Freefall: how a year of chaos has undermined trust in politics
IPPR Harry Quilter-Pinner
The public’s trust in politicians has fallen by nine percentage points in just 18 months, as two thirds of British voters now believe that they are “merely out for themselves”, according to new research commissioned by IPPR.
A YouGov survey of over 1,700 adults in Britain shows that 66 per cent of the public believe that politicians are only out for themselves. Last November 63 per cent held this view, while in May 2021 it was 57 per cent.
The drop of nine percentage points in the last 18 months is a quick acceleration of the growing distrust in politicians. For comparison, it took seven years for the previous drop of nine percentage points, and 42 years before that.
Only 4 per cent of the public believe politicians are doing their best for the country, while 19 per cent think that politicians prioritise their party.

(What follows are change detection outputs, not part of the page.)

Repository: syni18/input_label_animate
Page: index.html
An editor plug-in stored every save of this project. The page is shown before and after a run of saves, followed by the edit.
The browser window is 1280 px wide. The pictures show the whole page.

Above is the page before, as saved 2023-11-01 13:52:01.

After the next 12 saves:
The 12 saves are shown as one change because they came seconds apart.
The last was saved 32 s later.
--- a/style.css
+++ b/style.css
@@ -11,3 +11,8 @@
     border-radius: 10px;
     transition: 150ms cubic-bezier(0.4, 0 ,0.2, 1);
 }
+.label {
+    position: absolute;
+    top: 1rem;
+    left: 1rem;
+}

Voters across the political spectrum are united in their distrust; 67 per cent of remain voters, 68 per cent of leave voters, 64 per cent of Conservative voters and 69 per cent of Labour voters believe that politicians are merely out for themselves.

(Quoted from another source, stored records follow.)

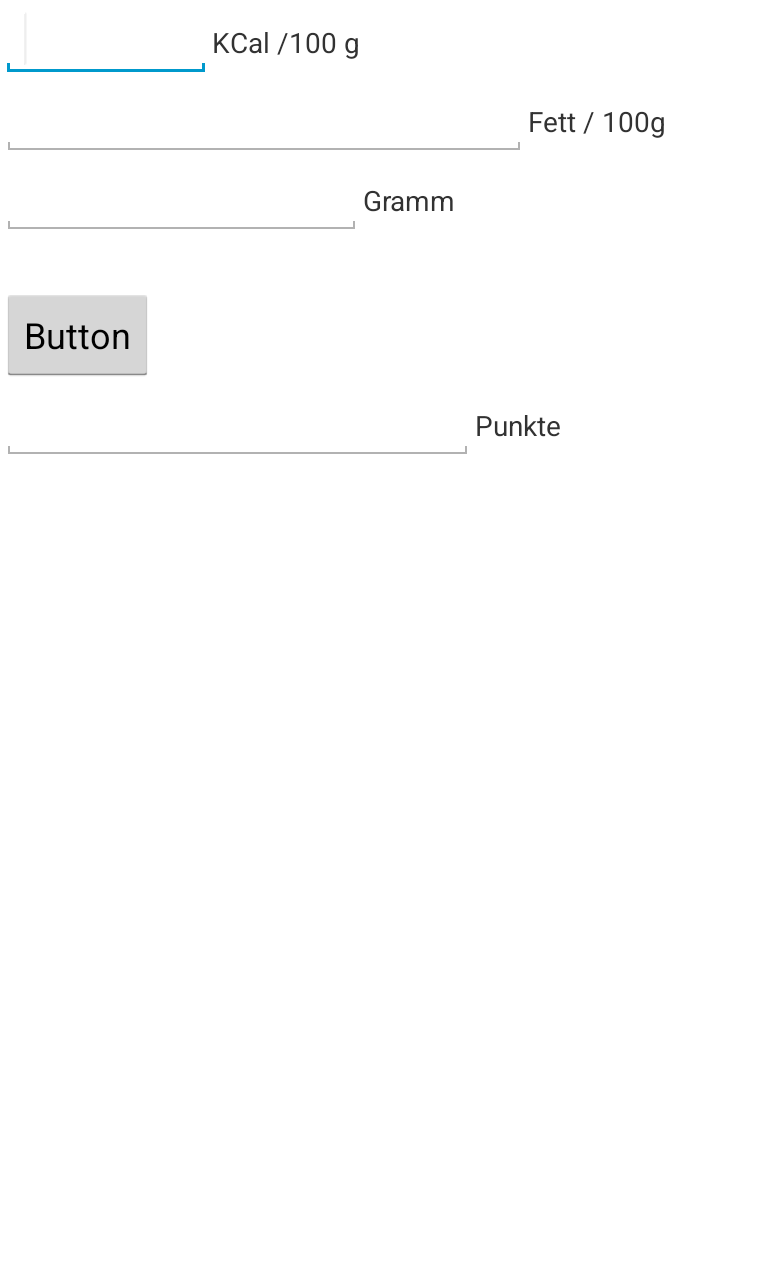
Repository: mikereckhaus/BineWatchers
Layout: BineWatchers/res/layout/calculator_layout.xml
An editor plug-in stored every save of this project. The layout is shown before and after the next save, followed by the edit.
It is drawn on a 768 x 1280 px phone screen (xhdpi) without system bars, with theme AppTheme; the app's code is not run.

Above is the layout before, as saved 2014-01-07 21:09:05.

### BineWatchers/res/layout/calculator_layout.xml
<?xml version="1.0" encoding="utf-8"?>
<LinearLayout xmlns:android="http://schemas.android.com/apk/res/android"
    android:layout_width="match_parent"
    android:layout_height="match_parent"
    android:orientation="vertical" >
        <LinearLayout
	            android:layout_width="wrap_content"
	            android:layout_height="wrap_content" >

	            <EditText
	                android:id="@+id/editTextKCal"
	                android:layout_width="106dp"
	                android:layout_height="wrap_content"
	                android:inputType="numberDecimal" >

	                <requestFocus />
	            </EditText>

	            <TextView
	                android:id="@+id/textView1"
	                android:layout_width="wrap_content"
	                android:layout_height="wrap_content"
	                android:layout_weight="1"
	                android:text="KCal /100 g" />
	        </LinearLayout>


        <LinearLayout
            android:layout_width="match_parent"
            android:layout_height="wrap_content" >

            <EditText
                android:id="@+id/editTextFat"
                android:layout_width="wrap_content"
                android:layout_height="wrap_content"
                android:layout_weight="4.68"
                android:inputType="numberDecimal" />

            <TextView
                android:id="@+id/textView2"
                android:layout_width="wrap_content"
                android:layout_height="wrap_content"
                android:layout_weight="1"
                android:text="Fett / 100g" />
        </LinearLayout>

        <LinearLayout
            android:layout_width="match_parent"
            android:layout_height="wrap_content" >

            <EditText
                android:id="@+id/editTextWeight"
                android:layout_width="wrap_content"
                android:layout_height="wrap_content"
                android:layout_weight="1"
                android:inputType="numberDecimal" />

            <TextView
                android:id="@+id/textView3"
                android:layout_width="wrap_content"
                android:layout_height="wrap_content"
                android:layout_weight="1"
                android:text="Gramm" />

        </LinearLayout>

        <Button
            android:id="@+id/buttonCalculate"
            android:layout_width="wrap_content"
            android:layout_height="wrap_content"
            android:layout_marginTop="25dp"
            android:text="Button" />

        <LinearLayout
            android:layout_width="match_parent"
            android:layout_height="wrap_content" >

            <EditText
                android:id="@+id/editTextPoints"
                android:layout_width="134dp"
                android:layout_height="wrap_content"
                android:layout_weight="1"
                android:ems="10"
                android:inputType="numberDecimal" />

            <TextView
                android:id="@+id/textView4"
                android:layout_width="wrap_content"
                android:layout_height="wrap_content"
                android:layout_weight="1"
                android:text="Punkte" />

        </LinearLayout>

</LinearLayout>

Loaded but not shown: BineWatchers/res/values/styles.xml (common file); BineWatchers/res/values-v11/styles.xml (common file); BineWatchers/res/values-v14/styles.xml (common file)

After the next save:
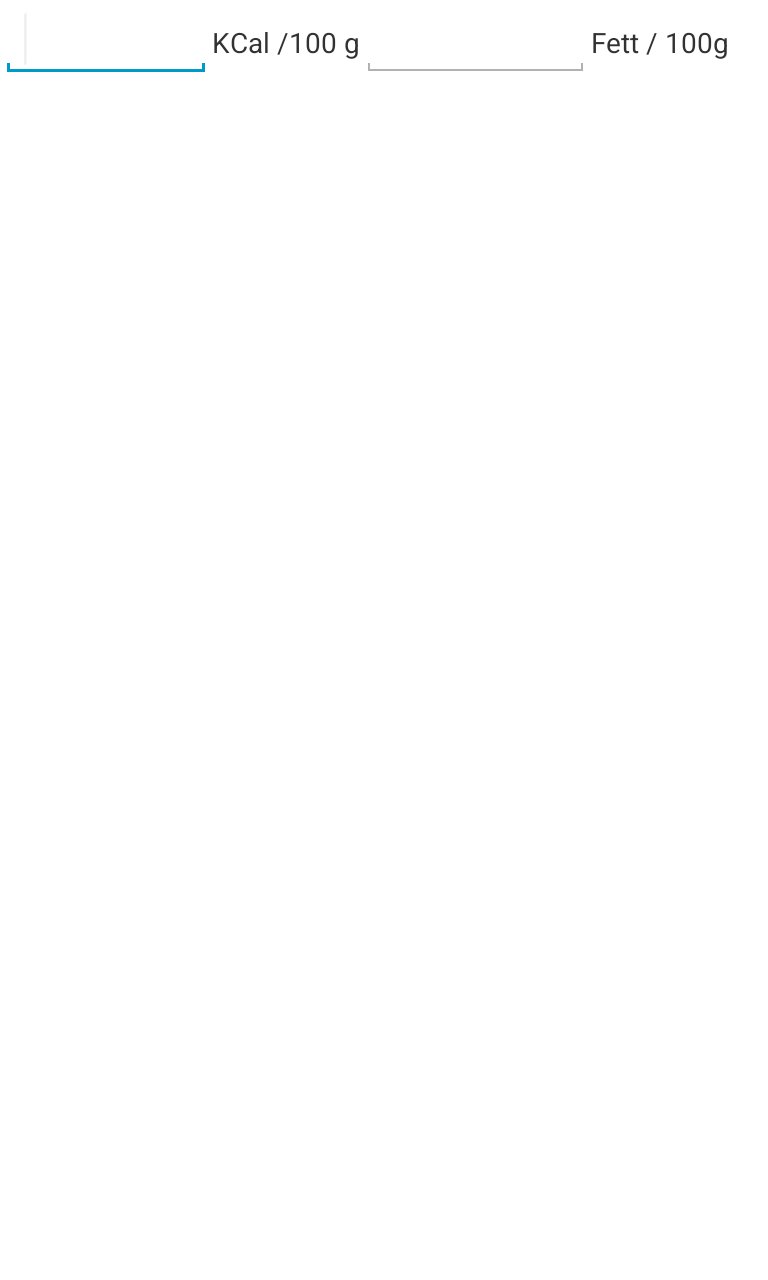
Saved 28 s later.
--- a/BineWatchers/res/layout/calculator_layout.xml
+++ b/BineWatchers/res/layout/calculator_layout.xml
@@ -1,8 +1,7 @@
 <?xml version="1.0" encoding="utf-8"?>
 <LinearLayout xmlns:android="http://schemas.android.com/apk/res/android"
     android:layout_width="match_parent"
-    android:layout_height="match_parent"
-    android:orientation="vertical" >
+    android:layout_height="match_parent">
         <LinearLayout
 	            android:layout_width="wrap_content"
 	            android:layout_height="wrap_content" >

After the 2 saves that followed:
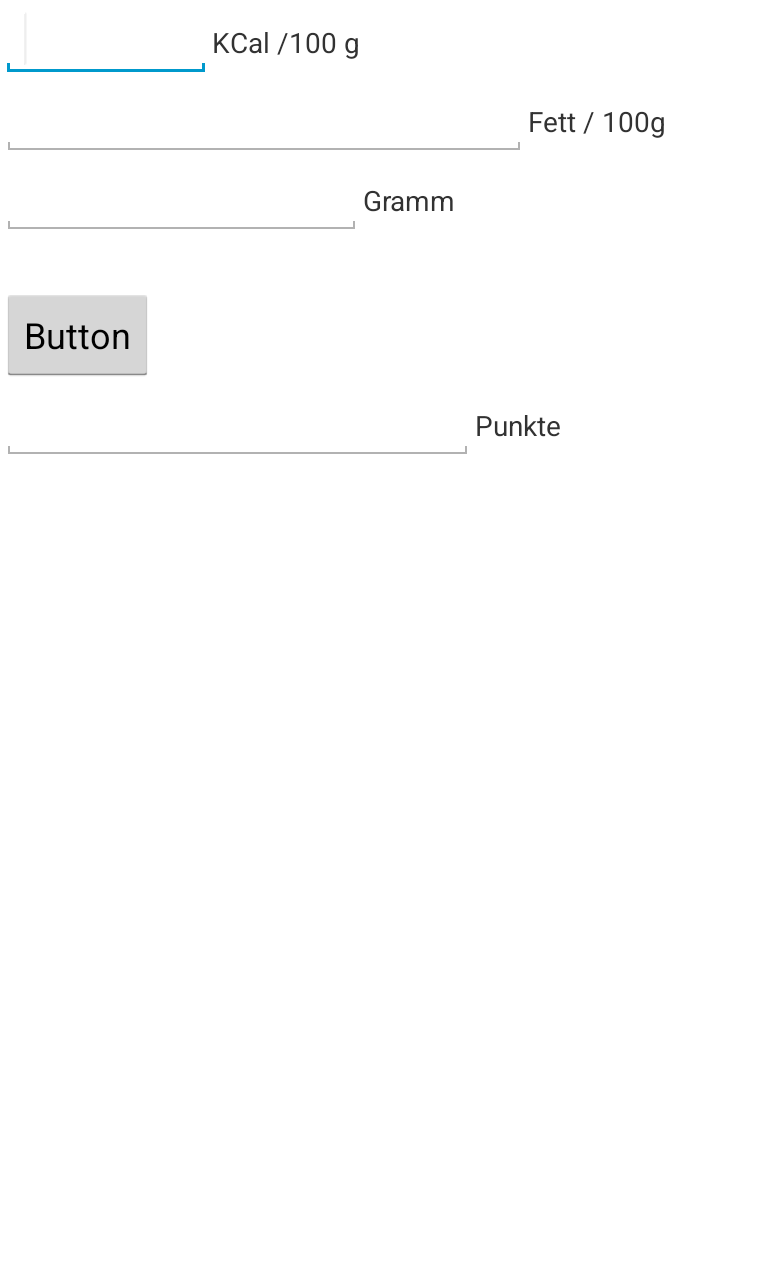
The 2 saves are shown as one change because 1 left the picture as it was.
The last was saved 13 s later.
--- a/BineWatchers/res/layout/calculator_layout.xml
+++ b/BineWatchers/res/layout/calculator_layout.xml
@@ -1,7 +1,8 @@
 <?xml version="1.0" encoding="utf-8"?>
 <LinearLayout xmlns:android="http://schemas.android.com/apk/res/android"
     android:layout_width="match_parent"
-    android:layout_height="match_parent">
+    android:layout_height="match_parent"
+    android:orientation="vertical" >
         <LinearLayout
 	            android:layout_width="wrap_content"
 	            android:layout_height="wrap_content" >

A decrease in trust in politicians is profoundly disturbing as it is linked to long term damaging consequences for democracy, such as:
Further recent polling by IPPR shows that citizens increasingly feel they lack representation and voice in how society is governed. Four in five people in Britain say politicians poorly understand their lives, and only six per cent of people in Great Britain said voters have the greatest sway over public policy compared to one in two who said political donors, businesses and lobbying groups do.

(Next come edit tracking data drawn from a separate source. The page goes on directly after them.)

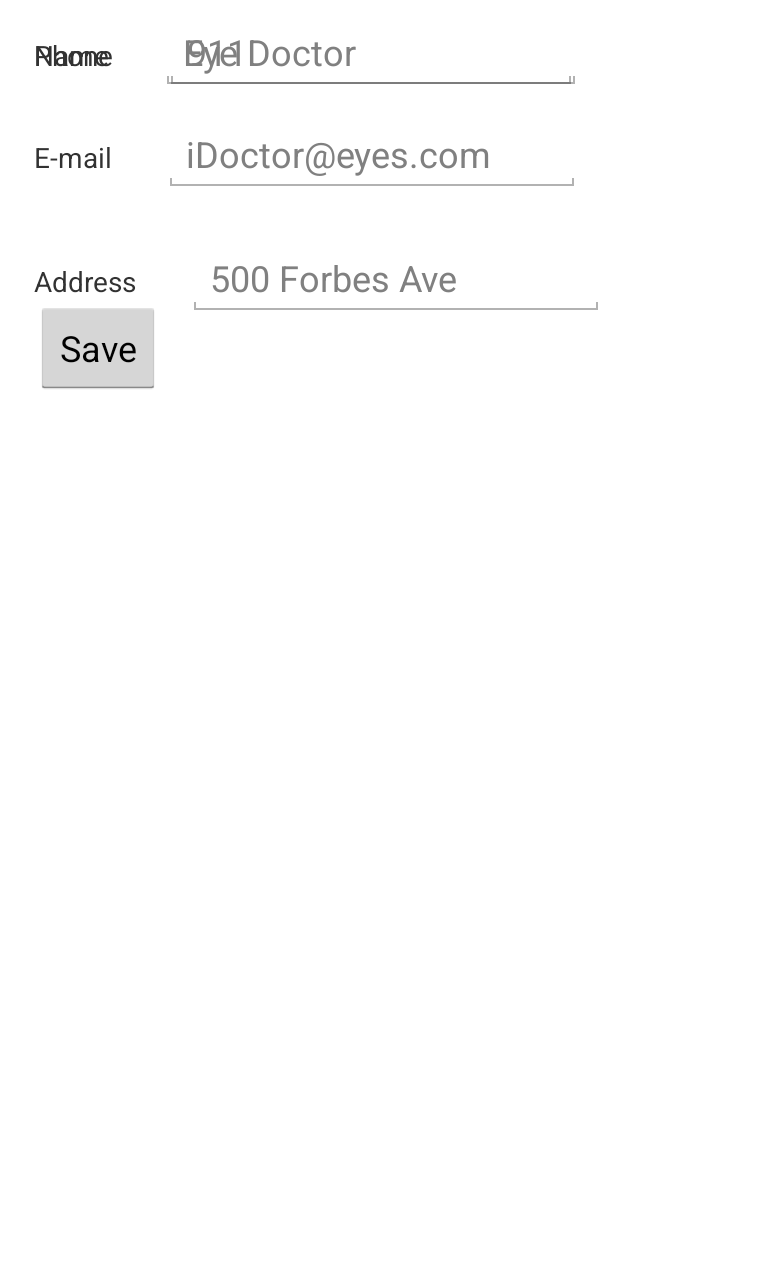
Repository: ranika/pilltracker
Layout: PillTracker/res/layout/f_doctors_doctoreditactivity.xml
These files come from the project's save history. The layout is drawn as it stood at one moment and after the next save; the edit follows.
It is drawn on a 768 x 1280 px phone screen (xhdpi) without system bars, with theme AppTheme; the app's code is not run.

Above is the layout before, as saved 2014-04-21 03:30:31.

After the next save:
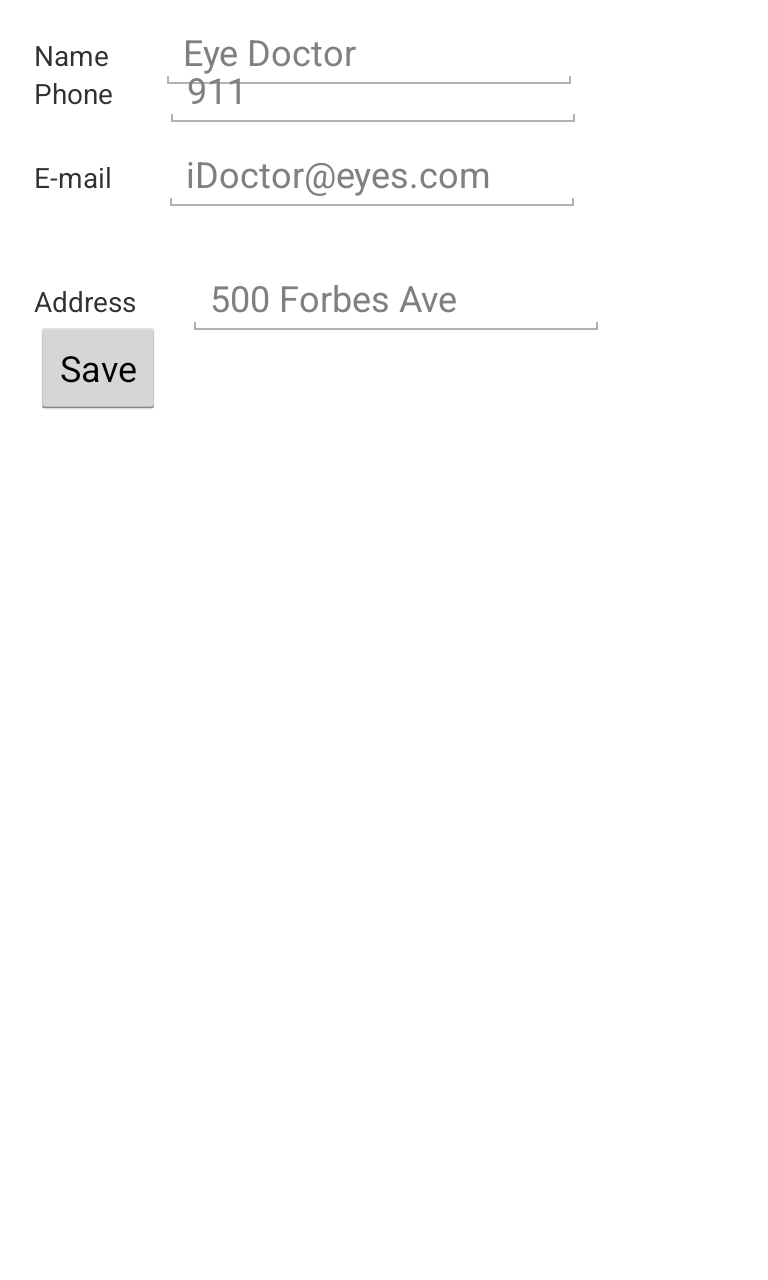
Saved 42 s later.
--- a/PillTracker/res/layout/f_doctors_doctoreditactivity.xml
+++ b/PillTracker/res/layout/f_doctors_doctoreditactivity.xml
@@ -76,7 +76,7 @@
         android:layout_width="wrap_content"
         android:layout_height="wrap_content"
         android:layout_marginLeft="17dp"
-        android:layout_alignTop="@+id/textView1"
+        android:layout_below="@+id/textView1"
         android:text="@string/phone" />
 
     <EditText
@@ -96,7 +96,7 @@
         android:layout_width="wrap_content"
         android:layout_height="wrap_content"
         android:layout_alignLeft="@+id/textView3"
-        android:layout_below="@+id/fdea_et2"
+        android:layout_below="@+id/textView3"
         android:layout_marginTop="23dp"
         android:text="@string/email" />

The Institute is calling for reforms to rebuild trust in politics, including: